- To examine parents appraisals of the impact and cause of bipolar disorder, and the association with their perceived risk for bipolar illness in their child and how they cope with their perception of risk to their child.
- To assess whether parents adaptation to their own illness is associated with coping with perceived risk to their child.
- To describe parents coping strategies related to perceived risk in their children.
- Men and women at least 18 years of age who have been diagnosed with bipolar disorder and who have at least one biological child (30 years of age or younger). Participants must be a primary caregiver for their children.
- Participants in this study will take an online survey and answer questions about disease perceptions, coping strategies, and adapting to a diagnosis of bipolar disorder, addressing issues such as the following:
- Assessing the threat of bipolar disorder and coping with one s own illness.
- Optimism/pessimism of the individual coping with the illness.
- Perception of risk to a child, and coping with the perceived risk.
- Data from this study will not be shared with the participants/respondents.
|Official Title:||Parents With Bipolar Disorder: Relationship of Adaptation to Own Illness With Risk Perception and Coping With Perceived Risk to a Child|
- Adaptation to bipolar disorder.
- Coping with perceived risk of bipolar to ones children.
|Study Start Date:||October 2009|
|Estimated Study Completion Date:||June 2013|
Though psychiatric disorders are extremely common and individuals with bipolar disorder have reproductive fitness approaching population rates, we know very little about the perceptions and coping of parents with bipolar disorder related to their at-risk children.

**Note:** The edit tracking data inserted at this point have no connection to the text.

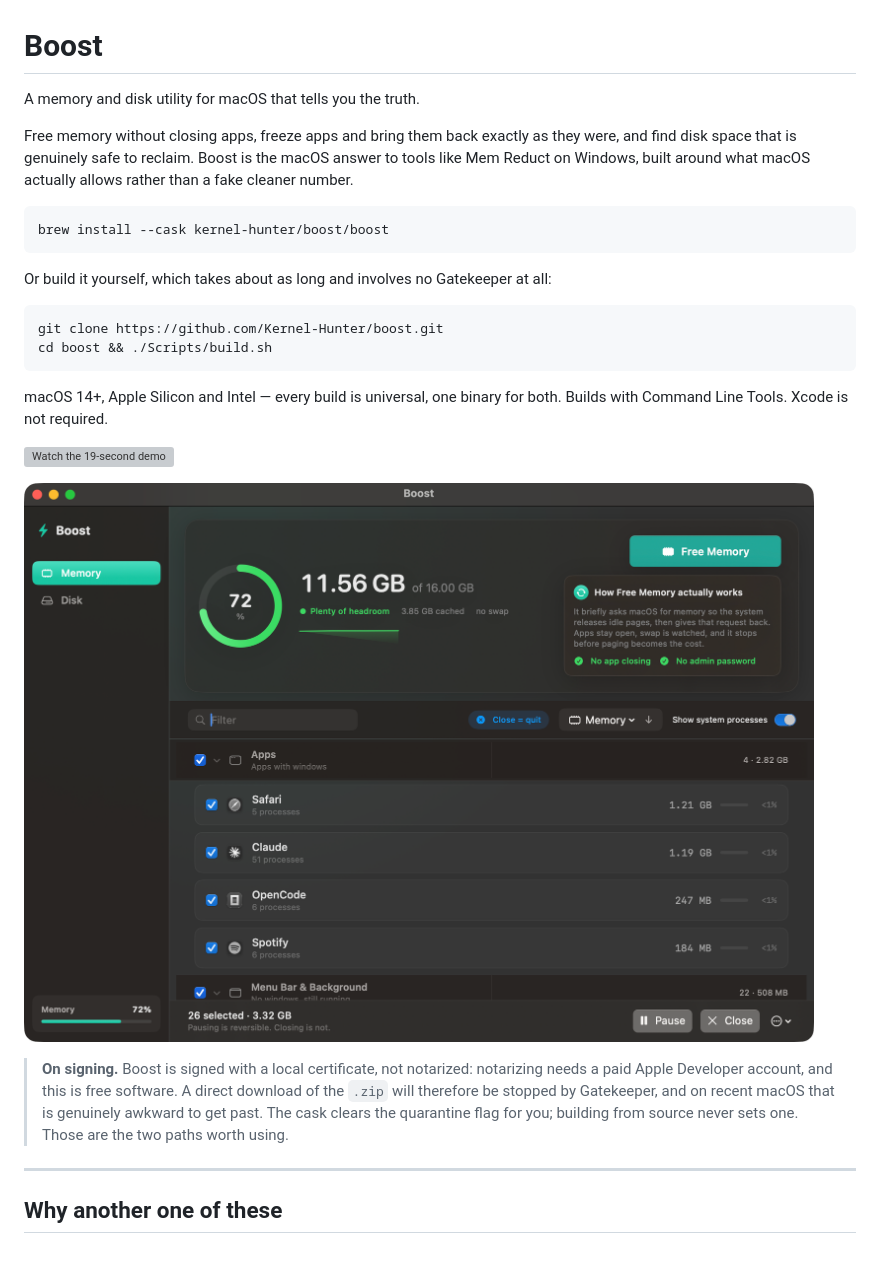
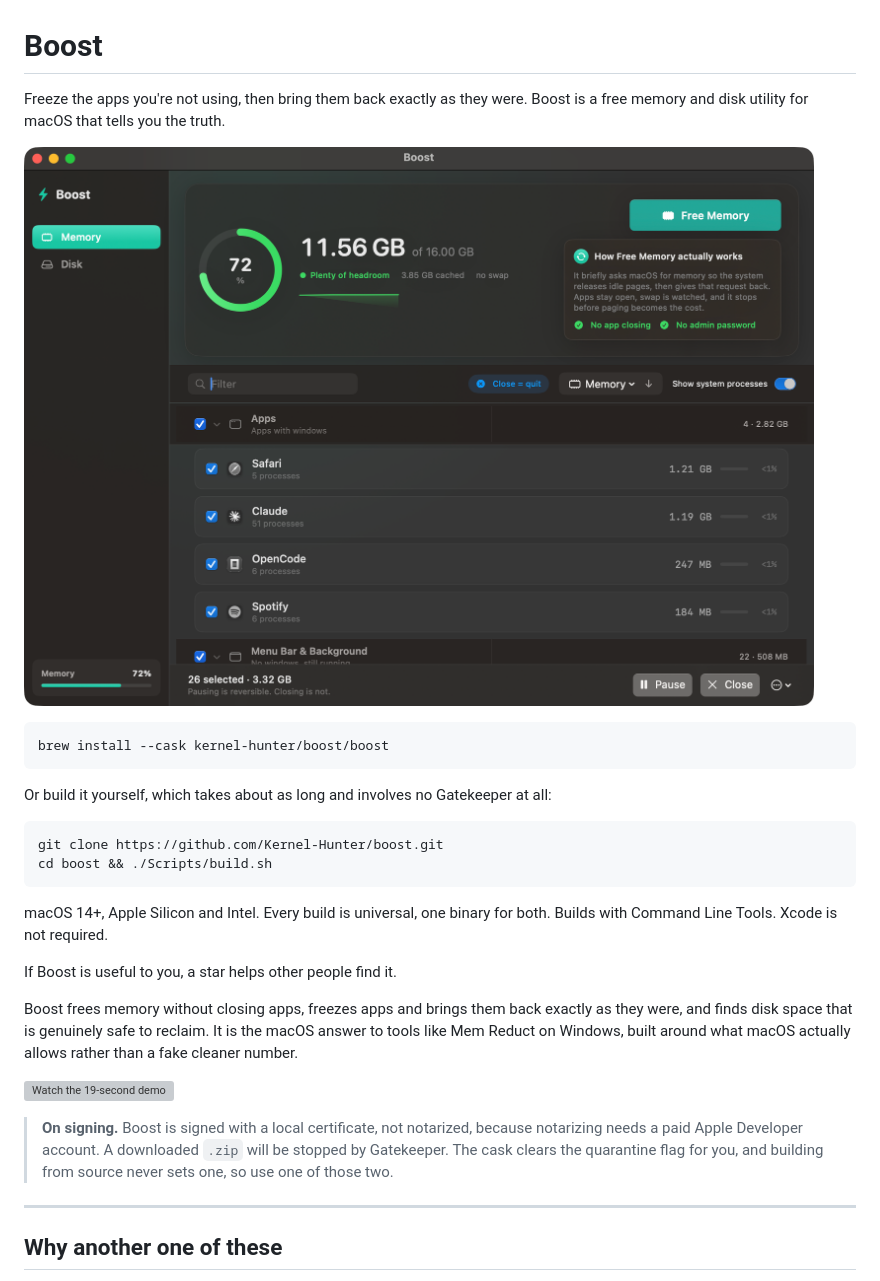
Before and after one commit to Kernel-Hunter/boost, a Markdown page: README.md, the part around the change. Rendered like a GitHub page; blank space fills up the shorter version; grey boxes are pictures that could not be loaded.

Commit message:
Lead the README with the screenshot and a concrete one-liner
Move the screenshot above the install commands, open with what Boost does for
you, shorten the signing note, and add a star line near the top.

Co-Authored-By: Claude Sonnet 5.5 <noreply@anthropic.com>

````diff
--- a/README.md
+++ b/README.md
@@ -1,11 +1,10 @@
 # Boost
 
-A memory and disk utility for macOS that tells you the truth.
+Freeze the apps you're not using, then bring them back exactly as they were.
+Boost is a free memory and disk utility for macOS that tells you the truth.
 
-Free memory without closing apps, freeze apps and bring them back exactly as
-they were, and find disk space that is genuinely safe to reclaim. Boost is the
-macOS answer to tools like Mem Reduct on Windows, built around what macOS
-actually allows rather than a fake cleaner number.
+![Boost's memory tab: a radial pressure gauge, 11.56 GB in use of 16.00 GB, and
+a card list of running apps grouped with their helper processes](docs/images/memory.png)
 
 ```bash
 brew install --cask kernel-hunter/boost/boost
@@ -19,20 +18,22 @@ git clone https://github.com/Kernel-Hunter/boost.git
 cd boost && ./Scripts/build.sh
 ```
 
-macOS 14+, Apple Silicon and Intel — every build is universal, one binary for
+macOS 14+, Apple Silicon and Intel. Every build is universal, one binary for
 both. Builds with Command Line Tools. Xcode is not required.
+
+If Boost is useful to you, a star helps other people find it.
+
+Boost frees memory without closing apps, freezes apps and brings them back
+exactly as they were, and finds disk space that is genuinely safe to reclaim.
+It is the macOS answer to tools like Mem Reduct on Windows, built around what
+macOS actually allows rather than a fake cleaner number.
 
 [![Watch the 19-second demo](https://github.com/Kernel-Hunter/boost/releases/download/v1.1.0/brag.jpg)](https://github.com/Kernel-Hunter/boost/releases/download/v1.1.0/brag.mp4)
 
-![Boost's memory tab: a radial pressure gauge, 11.56 GB in use of 16.00 GB, and
-a card list of running apps grouped with their helper processes](docs/images/memory.png)
-
-> **On signing.** Boost is signed with a local certificate, not notarized:
-> notarizing needs a paid Apple Developer account, and this is free software.
-> A direct download of the `.zip` will therefore be stopped by Gatekeeper, and
-> on recent macOS that is genuinely awkward to get past. The cask clears the
-> quarantine flag for you; building from source never sets one. Those are the
-> two paths worth using.
+> **On signing.** Boost is signed with a local certificate, not notarized,
+> because notarizing needs a paid Apple Developer account. A downloaded `.zip`
+> will be stopped by Gatekeeper. The cask clears the quarantine flag for you,
+> and building from source never sets one, so use one of those two.
 
 ---
 
````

Bipolar disorder is an etiologically-complex psychiatric disorder that is caused by a combination of genetic and environmental risk factors. This study proposes to assess perceptions of parents with bipolar disorder about their illness, response to illness threat, and concerns about their children s risks. We then propose to assess whether those appraisals are associated with the outcomes of coping strategies and adaption. As informed by the Transactional Theory of Stress and Coping, we propose to use a web-based survey to examine disease perceptions, coping strategies, and adaptation to the disorder. Respondents will be recruited through the National Alliance of the Mentally Ill (NAMI). The study is cross-sectional and the survey is composed of several valid and reliable scales to measure the constructs predicted to be involved in adaptation. Open-ended questions are included to help interpret results from the measures. Knowledge about parents perceptions and coping with their own illness and with risk to children may lead to studies of potential coping interventions. Ultimately, downstream studies may help to improve parents adaptation to their own condition and how successfully they are able to manage concerns about perceived risks to their child.
|United States, Maryland|
|National Human Genome Research Institute (NHGRI), 9000 Rockville Pike|
|Bethesda, Maryland, United States, 20892|
|NAMI Research Institute|
|Bethesda, Maryland, United States|
|Principal Investigator:||Barbara B Biesecker||National Human Genome Research Institute (NHGRI)|